"[Regarding hemming 'sheer, very slippery' white veil fabric, other than sewing a rolled hem] It would really help to know what type of material you are using (beyond "sheer and slippery"), but here goes. One method I've seen used reasonably successfully is to glue single-strand sequin trim onto the edge. This will only work if your material is porous enough for the glue to get inbetween the fibers of the material. Since you say that your material is sheer, it is likely to be the case.
"This method decorates the edge of your veil as well as keeps the material from unraveling. You may still experience a little raveling afterwards if the glue isn't close enough to the edge -- just trim the threads off and it should eventually stop.
A couple hints:
"I'm a baby dancer so maybe I don't know, but it seems to me that it would be better to pull your skirt down some than to have it rip or trip you." --Joanne
"Okay. if you pull your skirt down, you WILL trip on it and your butt will hang out. You will finish your routine with a bad case of costume anxiety. No fun. I'm fine with elastic in my skirts. If a skirt seems too long you can roll the waist down to shorten the skirt. Pinning your skirt to your belt is also a great idea (should do it anyhow). I've been really happy with my Egyptian style costumes with the skirt sewn directly to the belt. It don't go nowhere! " --E. Taylor
"[Regarding pinning one's skirt to one's belt] That's what I've always done--two humungous safety pins, one each front and back, through undies, harem pants, skirt, into the lining of the girdle. Everything stays put!" --Shoshannah

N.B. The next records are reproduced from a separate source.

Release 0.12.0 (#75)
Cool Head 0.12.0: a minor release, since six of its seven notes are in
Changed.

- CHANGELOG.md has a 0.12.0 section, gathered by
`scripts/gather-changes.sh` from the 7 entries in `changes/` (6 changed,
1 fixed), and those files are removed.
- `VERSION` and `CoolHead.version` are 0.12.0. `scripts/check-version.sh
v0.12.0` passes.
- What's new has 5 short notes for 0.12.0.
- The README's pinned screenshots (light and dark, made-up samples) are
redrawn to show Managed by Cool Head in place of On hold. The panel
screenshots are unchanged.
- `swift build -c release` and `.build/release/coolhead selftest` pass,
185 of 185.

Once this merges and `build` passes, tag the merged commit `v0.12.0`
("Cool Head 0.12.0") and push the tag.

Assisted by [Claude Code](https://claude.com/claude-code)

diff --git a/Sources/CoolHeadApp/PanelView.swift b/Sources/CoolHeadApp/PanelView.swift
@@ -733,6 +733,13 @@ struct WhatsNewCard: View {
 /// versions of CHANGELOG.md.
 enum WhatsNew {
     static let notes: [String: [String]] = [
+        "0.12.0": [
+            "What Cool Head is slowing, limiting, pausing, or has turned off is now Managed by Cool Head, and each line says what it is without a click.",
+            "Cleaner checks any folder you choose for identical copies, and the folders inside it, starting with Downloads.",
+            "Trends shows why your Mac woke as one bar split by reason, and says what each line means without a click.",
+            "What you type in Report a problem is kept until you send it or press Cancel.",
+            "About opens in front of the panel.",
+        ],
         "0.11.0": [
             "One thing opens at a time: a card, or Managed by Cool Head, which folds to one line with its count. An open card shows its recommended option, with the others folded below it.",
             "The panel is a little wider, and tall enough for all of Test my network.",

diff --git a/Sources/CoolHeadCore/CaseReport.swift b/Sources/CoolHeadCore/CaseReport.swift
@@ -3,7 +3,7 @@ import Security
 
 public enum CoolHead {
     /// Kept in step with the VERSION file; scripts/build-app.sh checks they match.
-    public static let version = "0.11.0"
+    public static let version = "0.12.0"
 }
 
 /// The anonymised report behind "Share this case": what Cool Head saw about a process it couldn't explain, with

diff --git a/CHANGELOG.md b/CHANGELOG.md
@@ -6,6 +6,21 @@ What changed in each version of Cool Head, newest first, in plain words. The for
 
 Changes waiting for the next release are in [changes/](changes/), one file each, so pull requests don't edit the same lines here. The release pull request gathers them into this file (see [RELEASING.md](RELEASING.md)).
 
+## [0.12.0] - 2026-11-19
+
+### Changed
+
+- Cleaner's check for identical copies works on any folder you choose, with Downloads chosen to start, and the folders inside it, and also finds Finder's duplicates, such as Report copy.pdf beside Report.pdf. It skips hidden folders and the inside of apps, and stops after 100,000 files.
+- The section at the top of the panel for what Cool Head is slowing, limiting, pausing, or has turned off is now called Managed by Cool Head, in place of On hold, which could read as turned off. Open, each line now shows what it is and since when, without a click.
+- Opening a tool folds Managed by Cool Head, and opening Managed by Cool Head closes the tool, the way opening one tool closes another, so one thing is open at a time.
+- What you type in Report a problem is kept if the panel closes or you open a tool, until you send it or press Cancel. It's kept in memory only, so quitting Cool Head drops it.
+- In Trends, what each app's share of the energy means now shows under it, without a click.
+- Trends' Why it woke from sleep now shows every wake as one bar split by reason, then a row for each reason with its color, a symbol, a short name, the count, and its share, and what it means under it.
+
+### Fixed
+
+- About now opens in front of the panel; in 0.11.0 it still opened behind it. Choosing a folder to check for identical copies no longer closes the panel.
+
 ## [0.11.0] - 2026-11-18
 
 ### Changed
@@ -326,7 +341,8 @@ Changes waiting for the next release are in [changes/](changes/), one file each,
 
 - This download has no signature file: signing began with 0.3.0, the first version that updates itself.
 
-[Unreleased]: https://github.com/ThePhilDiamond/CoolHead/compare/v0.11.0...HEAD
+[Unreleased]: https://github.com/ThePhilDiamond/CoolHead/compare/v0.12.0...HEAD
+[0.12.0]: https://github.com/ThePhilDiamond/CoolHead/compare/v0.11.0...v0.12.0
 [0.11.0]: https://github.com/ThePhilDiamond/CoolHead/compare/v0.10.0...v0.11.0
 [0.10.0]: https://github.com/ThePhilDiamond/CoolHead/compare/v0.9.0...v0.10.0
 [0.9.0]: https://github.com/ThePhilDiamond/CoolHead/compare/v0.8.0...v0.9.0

"My boyfriend, who is much neater, cleaner and attentive to detail than I am, also a lot more inclined to do projects in his spare time rather than hanging out in coffee houses reading mysteries--anyway, this paragon of usefulness recently cleaned most of my zils, with a 3-stage process: [He uses] 1) this remarkable stuff called 'Barkeeper's friend', which looks like Comet or Ajax granules, but cleans better, and a dishwashing scrubby pad; then 2) brass polish and a terrycloth rag; and then 3) car wax and a buffing cloth. My zils have never been shinier! I dance convinced my audience will be blinded by the shining of my zils, and totally ignore the flashing of my hips! ;-) ;-)
"Of course, I still have to replace the raggedy elastic--and Shakira, don't tell me to use hair ties. I'm one of those whose fingers are just a little too big to use hair ties and retain full finger function! (Though my extra student pair has hair ties and most of my students can use them!)." --Andrea Deagon
"When you are able to put down the mocha and mystery..., go to the local leotard shop and buy a bit of the pink elastic they have for ballet slippers and use that for your zills. Think it looks much better than black, and shows less dirt than white. Glad to hear someone else has, umm, full fingers. I almost snorted when I read the elastics post 'Not on these sausages!' :-) ." --Andrea R.
"I use Never Dull. It is a bit messy, just like when I use it for silver, etc. But it really cleans them, without scratching. My partner uses Never Dull to clean his Tibetan Sing Bowl. Same fabulous results." --Kareema
"It's a puzzle to me why people want their zils shiny; I like mine with a mild shine, to look 'old'. I put orange oil on them. It shines them a little, the oil protects them for a while from any more tarnish, and they smell nice! Those of you into Wicca/herbology won't mind the connotations either, I think... got the idea from my friend Libby, who used to put it on her old metal cash register. Made working in the store more pleasant! ;-)" --Shakira
"Wll, ok, as long as we're talking tarnish removers: the one my antiquer friends like is Simichrome. Very gentle on old things but very good at getting tarnish off. Nice combination." --Shakira